Java provides "property lists" that are similar to Xdefaults in the X Window system. Programs can use properties to customize their behavior or find out information about the run-time environment; by reading a property list, a program can set defaults, choose colors and fonts, and more, without any changes to the code. Java 1.1 makes property lists much more general. Although the basic features of property lists did not change between Java 1.0 and 1.1, the way you access them did. Instead of providing specific locations for files, Java 1.1 provides access to these resource bundles in a more general scheme, described in Resource Bundles.
Although Java applications can define property lists as conveniences, there is one special property list that is common to all applications and applets: System Properties. This list currently has 14 properties in Java 1.0 and 21 in Java 1.1, although you may add to it, and more standard properties may be added in the future. An application has access to all of them. Because of security restrictions, an applet has access only to 9. Among other things, these properties allow you to customize your code for different platforms if you want to provide workarounds for platform-specific deficiencies or load native methods if available.
Table A.1 contains the complete list of system properties. The last column specifies whether an applet can access each property; applications can access all properties. As a word of caution, different vendors may report different values for the same environment (for example, os.arch could be x86 or 80486). The values in the property list reflect the run-time environment, not the development environment.
To read one of the system properties, use the getProperty() method of the System class:
System.getProperty (String s); // for the property you want
If s is a valid property and is accessible by your program, the system retrieves the current value as a String. If it is not, the return value is null. For example, the following line of code retrieves the vendor for the Java platform you are working with:
String s = System.getProperty ("java.vendor");
If an applet tries to access a property it does not have permission to read, a security exception is thrown.
For an application, the Java interpreter can add additional system properties at run-time with the -D flag.

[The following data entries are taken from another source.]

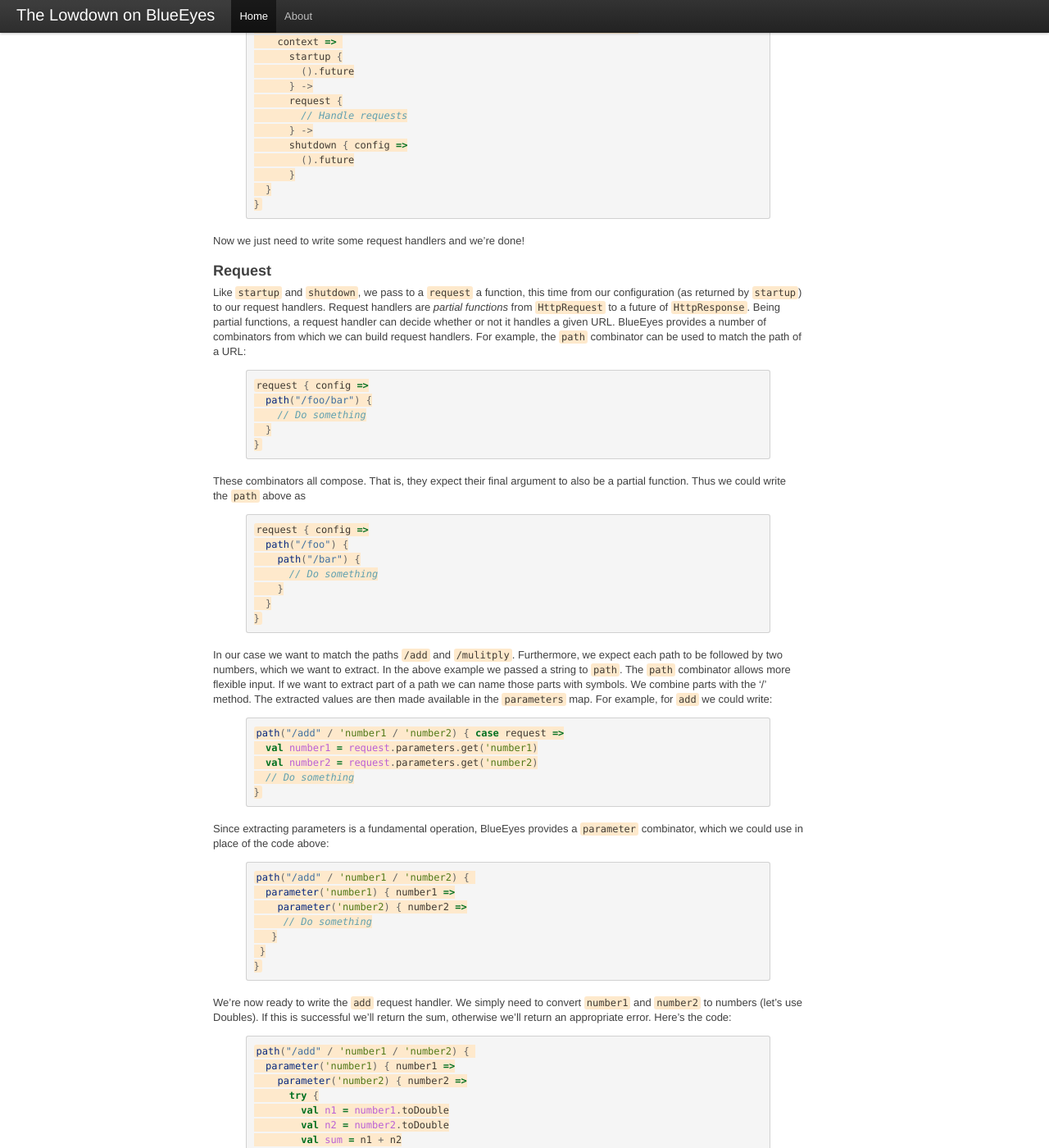
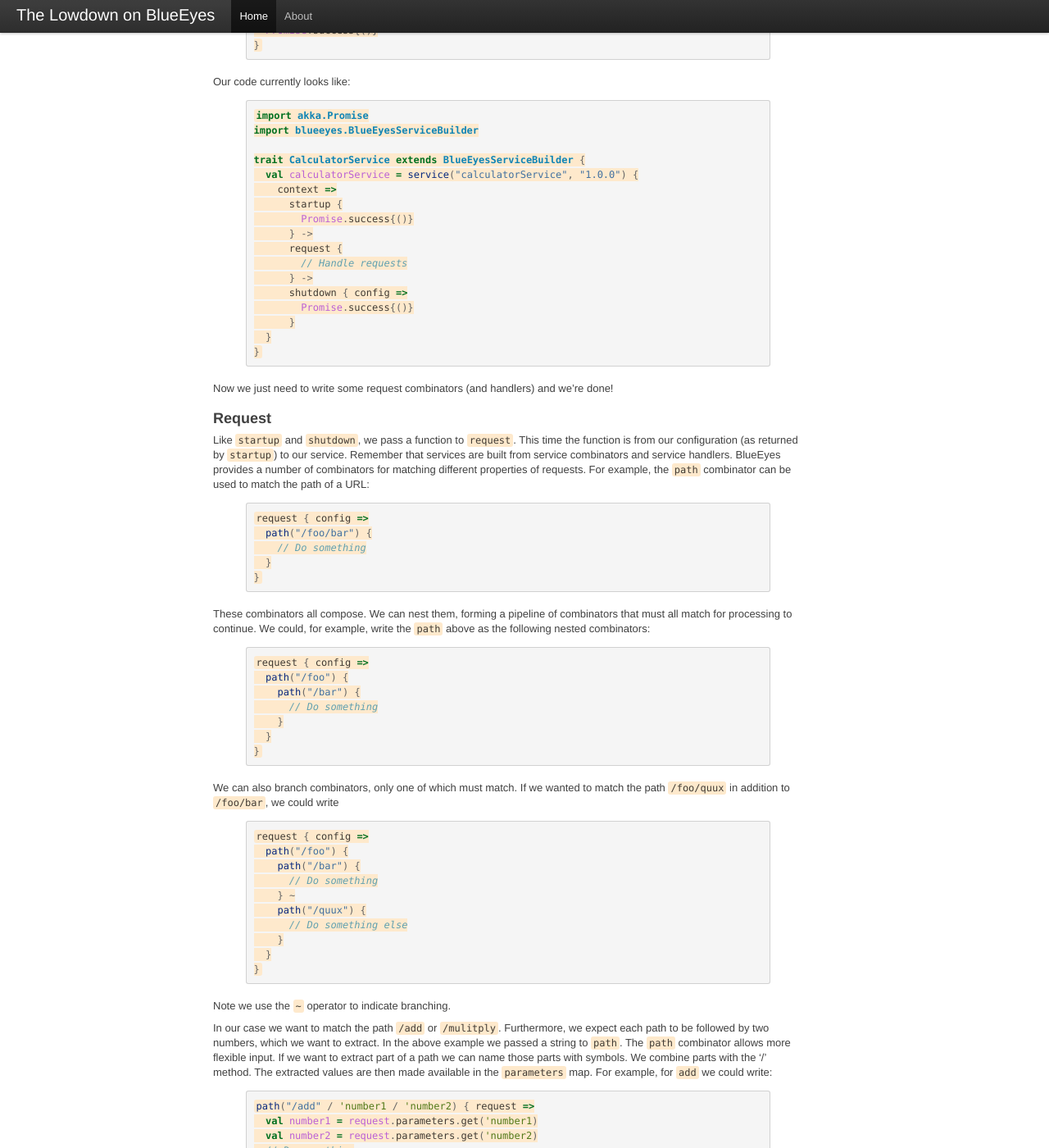
Before and after one commit to noelwelsh/making-eyes, a Jekyll site: the page built from intro.markdown, in a window 1280 px wide and 1400 px high, scrolled down 1623 px. Shown: the whole window at 82% size. Built offline with Jekyll 4.4.1, drawn with Linux system fonts in a browser that asks for light colours; some of the changed text lies outside the part shown.

Commit message:
Update prose and code to BlueEyes 0.6-SNAPSHOT. (Done on the train so I'm not certain it all works, but it will do for a release.)

```diff
--- a/intro.markdown
+++ b/intro.markdown
@@ -3,9 +3,13 @@ layout: page
 title: A Quick Introduction to BlueEyes
 ---
 
-The *Service* is the core concept in BlueEyes. At it's heart a service is a set of related *request handlers*. A request handler is just a function, bound to a URL, from a HTTP request to a HTTP responsse.
+The *Service* is the core concept in BlueEyes. A service is computation that processes an HTTP request, returning an HTTP result. (Note that BlueEyes is not tied to HTTP, but most of the time you'll use it to process HTTP.) An example of a service is displaying an HTML page to a request that is asking for the path `/foo.html`.
 
-Typically a service needs some configuration parameters (for example, the database to use), and will need to create (and later destroy) some resources, such as a connection to the database. In BlueEyes the configuration parameters are called the service's *context*, and the request handlers plus their startup and shutdown functions are called a *service descriptor*.
+Services are built out of *service combinators*, which inspect a request and decide to continue processing or to stop. In the above example, we'd use the `path` service combinator to see if the request matches `/foo.html`. Service combinators are arranged in a tree structure, with branching in the tree indicating alternative combinators to try.
+
+Service combinators end in a *service handler*, a function from an HTTP request to a response, which determines what the service responds with if all the combinators leading to the handler are successful. Continuing our example, a service handler would be responsible for actually constructing the page we reply with in response to the path `/foo.html`.
+
+Typically a service needs some configuration parameters (for example, the database to use), and will need to create (and later destroy) some resources, such as a connection to the database. In BlueEyes the configuration parameters are called the service's *context*, and the service plus its startup and shutdown functions is called a *service descriptor*.
 
 Let's look at how to build a very simple service in BlueEyes. We're going to build a simple calculator web service. It will respond to URLs like `/add/<number>/<number>` and `/multiply/<number>/<number>`.
 
@@ -43,6 +47,7 @@ trait CalculatorService extends BlueEyesServiceBuilder {
 The service descriptor is created by chaining together functions to handle `startup`, `request`s, and `shutdown`:
 
 {% highlight scala %}
+import akka.Promise
 import blueeyes.BlueEyesServiceBuilder
 
 trait CalculatorService extends BlueEyesServiceBuilder {
@@ -64,13 +69,13 @@ trait CalculatorService extends BlueEyesServiceBuilder {
 
 ### Startup and Shutdown
 
-We pass to `startup` a function that will create any resources we need. This function must return a `Future`. If you're not familiar with futures, they're an abstraction for handling concurrency. This is the first hint at how pervasively BlueEyes has adopted a high performance approach. We'll talk about futures in detail later. For now, all you need to know is that there is an implicit `.future` to convert any value to a future of that value.
+We pass to `startup` a function that will create any resources we need. This function must return a `Future`. Futures are an abstraction for handling concurrency, which hold a computation that will complete some time in the future. This is the first hint at how pervasively BlueEyes has adopted a high performance approach. We'll talk about futures in detail later. For now, all you need to know is that to convert a value to a future of that value you call `akka.Promise.success`.
 
 The simplest startup function does nothing:
 
 {% highlight scala %}
 startup {
-  ().future
+  Promise.success{()}
 }
 {% endhighlight %}
 
@@ -78,36 +83,37 @@ The `shutdown` function is similar, except it takes a function from a configurat
 
 {% highlight scala %}
 shutdown { config =>
-  ().future
+  Promise.success{()}
 }
 {% endhighlight %}
 
 Our code currently looks like:
 
 {% highlight scala %}
+import akka.Promise
 import blueeyes.BlueEyesServiceBuilder
 
 trait CalculatorService extends BlueEyesServiceBuilder {
   val calculatorService = service("calculatorService", "1.0.0") {
     context =>
       startup {
-        ().future
+        Promise.success{()}
       } ->
       request {
         // Handle requests
       } ->
       shutdown { config =>
-        ().future
+        Promise.success{()}
       }
   }
 }
 {% endhighlight %}
 
-Now we just need to write some request handlers and we're done!
+Now we just need to write some request combinators (and handlers) and we're done!
 
 ### Request
 
-Like `startup` and `shutdown`, we pass to a `request` a function, this time from our configuration (as returned by `startup`) to our request handlers. Request handlers are *partial functions* from `HttpRequest` to a future of `HttpResponse`.  Being partial functions, a request handler can decide whether or not it handles a given URL. BlueEyes provides a number of combinators from which we can build request handlers. For example, the `path` combinator can be used to match the path of a URL:
+Like `startup` and `shutdown`, we pass a function to `request`.  This time the function is from our configuration (as returned by `startup`) to our service. Remember that services are built from service combinators and service handlers. BlueEyes provides a number of combinators for matching different properties of requests. For example, the `path` combinator can be used to match the path of a URL:
 
 {% highlight scala %}
 request { config =>
@@ -117,7 +123,7 @@ request { config =>
 }
 {% endhighlight %}
 
-These combinators all compose. That is, they expect their final argument to also be a partial function. Thus we could write the `path` above as
+These combinators all compose. We can nest them, forming a pipeline of combinators that must all match for processing to continue. We could, for example, write the `path` above as the following nested combinators:
 
 {% highlight scala %}
 request { config =>
@@ -129,45 +135,66 @@ request { config =>
 }
 {% endhighlight %}
 
-In our case we want to match the paths `/add` and `/mulitply`. Furthermore, we expect each path to be followed by two numbers, which we want to extract. In the above example we passed a string to `path`. The `path` combinator allows more flexible input. If we want to extract part of a path we can name those parts with symbols. We combine parts with the '/' method. The extracted values are then made available in the `parameters` map. For example, for `add` we could write:
+We can also branch combinators, only one of which must match. If we wanted to match the path `/foo/quux` in addition to `/foo/bar`, we could write
 
 {% highlight scala %}
-path("/add" / 'number1 / 'number2) { case request =>
+request { config =>
+  path("/foo") {
+    path("/bar") {
+      // Do something
+    } ~
+    path("/quux") {
+      // Do something else
+    }
+  }
+}
+{% endhighlight %}
+
+Note we use the `~` operator to indicate branching.
+
+In our case we want to match the path `/add` or `/mulitply`. Furthermore, we expect each path to be followed by two numbers, which we want to extract. In the above example we passed a string to `path`. The `path` combinator allows more flexible input. If we want to extract part of a path we can name those parts with symbols. We combine parts with the '/' method. The extracted values are then made available in the `parameters` map. For example, for `add` we could write:
+
+{% highlight scala %}
+path("/add" / 'number1 / 'number2) { request =>
   val number1 = request.parameters.get('number1)
   val number2 = request.parameters.get('number2)
   // Do something
 }
 {% endhighlight %}
 
-Since extracting parameters is a fundamental operation, BlueEyes provides a `parameter` combinator, which we could use in place of the code above:
+The values we get back from `parameters.get` are `Option`s. Typically we'll use a `for` comprehension to extract them:
+
+{% highlight scala %}
+path("/add" / 'number1 / 'number2) { request =>
+  for {
+    number1 <- request.parameters.get('number1)
+    number2 <- request.parameters.get('number2)
+  } yield // Do something
+}
+{% endhighlight %}
+
+This is a bit annoying. A better solution is in development.
+
+We're now ready to write the `add` request handler. We simply need to convert `number1` and `number2` to numbers (let's use Ints). If this is successful we'll return the sum, otherwise we'll return an appropriate error. Here's the code:
 
 {% highlight scala %}
 path("/add" / 'number1 / 'number2) {
-  parameter('number1) { number1 =>
-    parameter('number2) { number2 =>
-     // Do something
-   }
- }
-}
-{% endhighlight %}
+  try {
+    val sum =
+      for {
+        number1 <- request.parameters.get('number1).toInt
+        number2 <- request.parameters.get('number2).toInt
+      } yield (number1 + number2).toString
 
-We're now ready to write the `add` request handler. We simply need to convert `number1` and `number2` to numbers (let's use Doubles). If this is successful we'll return the sum, otherwise we'll return an appropriate error. Here's the code:
-
-{% highlight scala %}
-path("/add" / 'number1 / 'number2) {
-  parameter('number1) { number1 =>
-    parameter('number2) { number2 =>
-      try {
-        val n1 = number1.toDouble
-        val n2 = number2.toDouble
-        val sum = n1 + n2
-
-        HttpResponse[ByteChunk](content = Some(sum.toString)).future
-      } catch {
-          case e: NumberFormatException => HttpResponse[ByteChunk](status = HttpStatus(BadRequest)).future
-      }
-   }
- }
+    Promise success {
+        HttpResponse[ByteChunk](content = Some(sum.toString))
+    }
+  } catch {
+      case e: NumberFormatException =>
+        Promise success {
+          HttpResponse[ByteChunk](status = HttpStatus(BadRequest))
+        }
+  }
 }
 {% endhighlight %}
 
@@ -185,30 +212,33 @@ trait CalculatorService extends BlueEyesServiceBuilder with BijectionsChunkStrin
 }
 {% endhighlight %}
 
-Finally notice we called the `future` method on our responses. Remember request handlers return futures of responses, so it is necessary to perform this conversion.
+Finally notice we wrap our responses in futures. Remember request handlers return futures of responses, so it is necessary to perform this wrapping.
 
 #### Chaining Together Request Handlers
 
-We've implemented one of the two request handlers. The code for `multiply` is a straightforward adaptation of `add`. However we now need to chain together these two handlers. Since request handlers are just partial functions we can use the `orElse` method defined on partial functions. BlueEyes also provides a `~` method that does the same thing. It makes code a bit easier to read, and it's the idiomatic option within BlueEyes. With this addition we can write our request handlers as
+We've implemented one of the two request handlers. The code for `multiply` is a straightforward adaptation of `add`. However we now need to chain together these two handlers. BlueEyes also provides a `~` method that does this. With this addition we can write our request handlers as
 
 {% highlight scala %}
 path("/add" / 'number1 / 'number2) {
   ... // rest of add code goes here
 } ~
 path("/multiply" / 'number1 / 'number2) {
-  parameter('number1) { number1 =>
-    parameter('number2) { number2 =>
-      try {
-        val n1 = number1.toDouble
-        val n2 = number2.toDouble
-        val product = n1 * n2
+  try {
+    val product =
+      for {
+        number1 <- request.parameters.get('number1).toInt
+        number2 <- request.parameters.get('number2).toInt
+      } yield (number1 * number2).toString
 
-        HttpResponse[ByteChunk](content = Some(product.toString)).future
-      } catch {
-          case e: NumberFormatException => HttpResponse[ByteChunk](status = HttpStatus(BadRequest)).future
-      }
-   }
- }
+    Promise success {
+      HttpResponse[ByteChunk](content = Some(product.toString))
+    }
+  } catch {
+      case e: NumberFormatException =>
+        Promise success {
+          HttpResponse[ByteChunk](status = HttpStatus(BadRequest))
+        }
+  }
 }
 {% endhighlight %}
 
@@ -217,6 +247,7 @@ path("/multiply" / 'number1 / 'number2) {
 The complete code for the calculator service is:
 
 {% highlight scala %}
+import akka.Promise
 import blueeyes.BlueEyesServiceBuilder
 import blueeyes.core.http.{HttpRequest, HttpResponse, HttpStatus}
 import blueeyes.core.http.HttpStatusCodes._
@@ -226,44 +257,49 @@ trait CalculatorService extends BlueEyesServiceBuilder with BijectionsChunkStrin
   val calculatorService = service("calculatorService", "1.0.0") {
     context =>
       startup {
-        ().future
+        Promise.success{()}
       } ->
-      request {
+      request { config: Unit =>
         path("/add" / 'number1 / 'number2) {
-          parameter('number1) { number1 =>
-            parameter('number2) { number2 =>
-              request: HttpRequest[ByteChunk] =>
-                try {
-                  val n1 = number1.toDouble
-                  val n2 = number2.toDouble
-                  val sum = n1 + n2
+          try {
+            val sum =
+              for {
+                number1 <- request.parameters.get('number1).toInt
+                number2 <- request.parameters.get('number2).toInt
+              } yield (number1 + number2).toString
 
-                  HttpResponse[ByteChunk](content = Some(sum.toString)).future
-                } catch {
-                  case e: NumberFormatException => HttpResponse[ByteChunk](status = HttpStatus(BadRequest)).future
+           Promise success {
+             HttpResponse[ByteChunk](content = Some(sum.toString))
+           }
+          } catch {
+              case e: NumberFormatException =>
+                Promise success {
+                  HttpResponse[ByteChunk](status = HttpStatus(BadRequest))
                 }
-           }
-         }
+          }
         } ~
         path("/multiply" / 'number1 / 'number2) {
-          parameter('number1) { number1 =>
-            parameter('number2) { number2 =>
-              request: HttpRequest[ByteChunk] =>
-                try {
-                  val n1 = number1.toDouble
-                  val n2 = number2.toDouble
-                  val product = n1 * n2
+          try {
+            val product =
+              for {
+                number1 <- request.parameters.get('number1).toInt
+                number2 <- request.parameters.get('number2).toInt
+              } yield (number1 * number2).toString
 
-                  HttpResponse[ByteChunk](content = Some(product.toString)).future
-                } catch {
-                  case e: NumberFormatException => HttpResponse[ByteChunk](status = HttpStatus(BadRequest)).future
+            Promise success {
+              HttpResponse[ByteChunk](content = Some(product.toString))
+            }
+          } catch {
+              case e: NumberFormatException =>
+                Promise success {
+                  HttpResponse[ByteChunk](status = HttpStatus(BadRequest))
                 }
-           }
-         }
+          }
         }
       } ->
       shutdown { config =>
-        ().future
+        println("Shutting down")
+        Promise.success{()}
       }
   }
 }
@@ -286,13 +322,13 @@ A server has `start` and `stop` methods, and a `main` method. By default the `ma
 Most environments provide some way to run a class with a `main` method. You can use this to test your server. For example, from within `sbt` you issue the command
 
 {% highlight bash %}
-> run CalculatorService /path/to/test.config
+> run CalculatorService --configFile /path/to/test.config
 {% endhighlight %}
 
 In a [later section](running.html) we'll talk about how to package your complete service into one JAR file that you can upload to a production server.
 
 ## Next Steps
 
-We've build a complete service, showing the basic elements of using BlueEyes. The complete code for this example service is available [here](calculator-service)
+We've build a complete service, showing the basic elements of using BlueEyes. The complete code for this example service is available [on Github](https://github.com/noelwelsh/making-eyes/tree/master/calculator-service)
 
 Of course there is a lot more to BlueEyes. The later chapters go into more depth on building services, as well as covering areas such as testing and persistence that we haven't touched on here.
```
Also changed, not shown: index.markdown (+4 -3 lines), 3 other files.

The following command runs the program className, adding the program.name property to the list of available properties; the value of this property is the string Foo:
java -Dprogram.name=Foo className
An application can also modify its property list by calling various methods of the Properties class. The following code duplicates the effect of the -D flag in the previous example:
Properties p = System.getProperties (); p.put ("program.name", "Foo"); // To add a new one p.put ("java.vendor", "O'Reilly"); // To replace the current one System.setProperties(p);
An applet running within Netscape Navigator or Internet Explorer may not add or change system properties since Netscape Navigator and Internet Explorer do not let applets touch the local filesystem, and calls to getProperties() generate a security violation. Version 1.0 of HotJava, the JDK, and the appletviewer allow you to set properties with the properties file in the .hotjava directory. Other browsers may or may not enable this option.
The location of the system properties file depends on the run-time environment you are using. Ordinarily, the file will go into a subdirectory of the installation directory or, for environments where users have home directories, in a subdirectory for the user.
Users may add properties to the system property file by hand; of course, in this case, it's the Java developer's responsibility to document what properties the program reads, and to provide reasonable defaults in case those properties aren't set. The Color and Font classes have methods to read colors and fonts from the system properties list. These are two areas in which it would be appropriate for a program to define its own properties, expecting the user to set an appropriate value. For example, a program might expect the property myname.awt.drawingColor to define a default color for drawing; it would be the user's responsibility to add a line defining this property in the property file:
myname.awt.drawingColor=0xe0e0e0 #default drawing color: light gray